Child labour refers to the employment of children in any work that deprives children of their childhood, interferes with their ability to attend regular school, and that is mentally, physically, socially or morally dangerous and harmful. This practice is considered exploitative by many international organisations. Legislations across the world prohibit child labour.These laws do not consider all work by children as child labour; exceptions include work by child artists and supervised training.
In developing countries, with high poverty and poor schooling opportunities, child labour is still prevalent.
Causes of child labour
International Labour Organisation (ILO) suggests poverty is the greatest single cause behind child labour.For impoverished households, income from a child’s work is usually crucial for his or her own survival or for that of the household. Income from working children, even if small, may be between 25 to 40% of these household income.
Lack of meaningful alternatives, such as affordable schools and quality education, according to ILO,is another major factor driving children to harmful labour. Children work because they have nothing better to do. Many communities, particularly rural areas where between 60-70% of child labour is prevalent, do not possess adequate school facilities. Even when schools are sometimes available, they are too far away, difficult to reach, unaffordable or the quality of education is so poor that parents wonder if going to school is really worth it.
In European history when child labour was common, as well as in contemporary child labour of modern world, certain cultural beliefs have rationalised child labour and thereby encouraged it. Some view that work is good for the character-building and skill development of children. In many cultures, particular where informal economy and small household businesses thrive, the cultural tradition is that children follow in their parents’ footsteps; child labour then is a means to learn and practice that trade from a very early age. Similarly, in many cultures the education of girls is less valued or girls are simply not expected to need formal schooling, and these girls pushed into child labour such as providing domestic services.

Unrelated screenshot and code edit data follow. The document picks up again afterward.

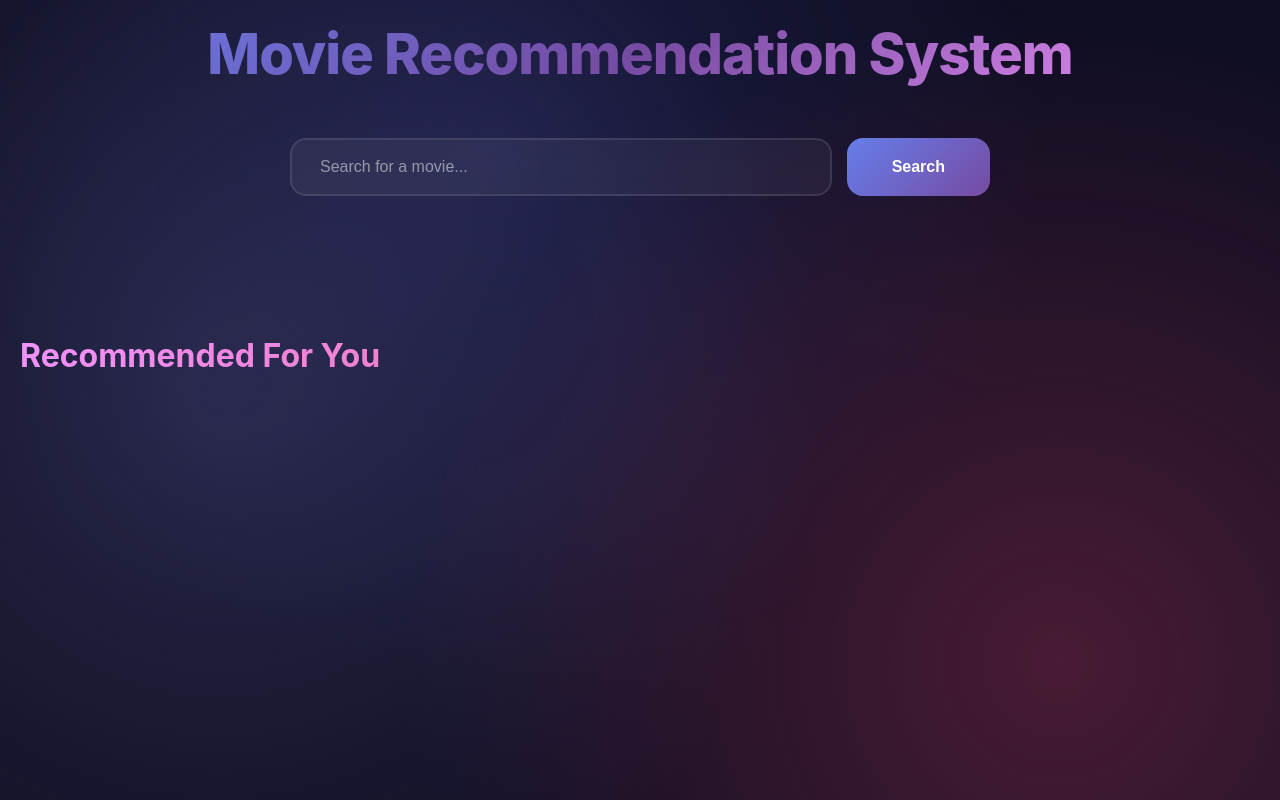
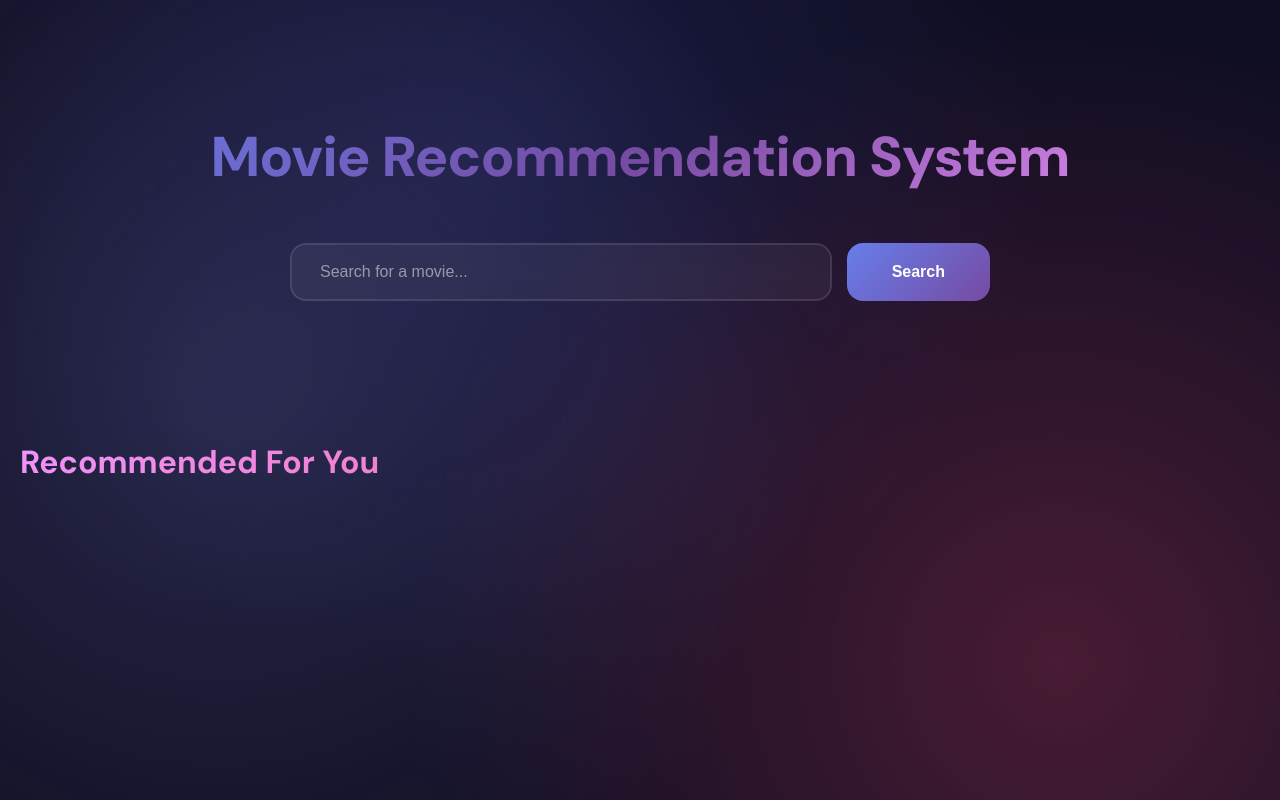
Before and after one commit to Vincent-ade/movierecommendation, a plain HTML site: page frontend/index.html in a window 1280 px wide. Drawn offline with Linux system fonts and the light colour scheme.

Commit message:
Made few changes to the UI

```diff
--- a/frontend/index.html
+++ b/frontend/index.html
@@ -5,6 +5,9 @@
     <meta charset="UTF-8">
     <meta name="viewport" content="width=device-width, initial-scale=1.0">
     <title>Movie Recommender</title>
+    <link rel="preconnect" href="https://fonts.googleapis.com">
+    <link rel="preconnect" href="https://fonts.gstatic.com" crossorigin>
+    <link href="https://fonts.googleapis.com/css2?family=DM+Sans:ital,opsz,wght@0,9..40,100..1000;1,9..40,100..1000&display=swap" rel="stylesheet">
     <link rel="stylesheet" href="styles.css">
 </head>
 <body>
--- a/frontend/styles.css
+++ b/frontend/styles.css
@@ -7,7 +7,7 @@
 }
 
 body {
-    font-family: 'Inter', -apple-system, BlinkMacSystemFont, 'Segoe UI', sans-serif;
+    font-family: 'Dm sans';
     background: #0f0f23;
     color: white;
     min-height: 100vh;
@@ -42,6 +42,7 @@ body::before {
     margin: 0 auto;
     position: relative;
     z-index: 1;
+    padding-top: 100px;
 }
 
 h1 {
```
Also changed, not shown: 1 other file.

Biggeri and Mehrotra have studied the macroeconomic factors that encourage child labour. They focus their study on five Asian nations including India, Pakistan, Indonesia, Thailand and Philippines. They suggestthat child labour is a serious problem in all five, but it is not a new problem. Macroeconomic causes encouraged widespread child labour across the world, over most of human history. They suggest that the causes for child labour include both the demand and the supply side. While poverty and unavailability of good schools explain the child labour supply side, they suggest that the growth of low paying informal economy rather than higher paying formal economy is amongst the causes of the demand side. Other scholars too suggest that inflexible labour market, sise of informal economy, inability of industries to scale up and lack of modern manufacturing technologies are major macroeconomic factors affecting demand and acceptability of child labour.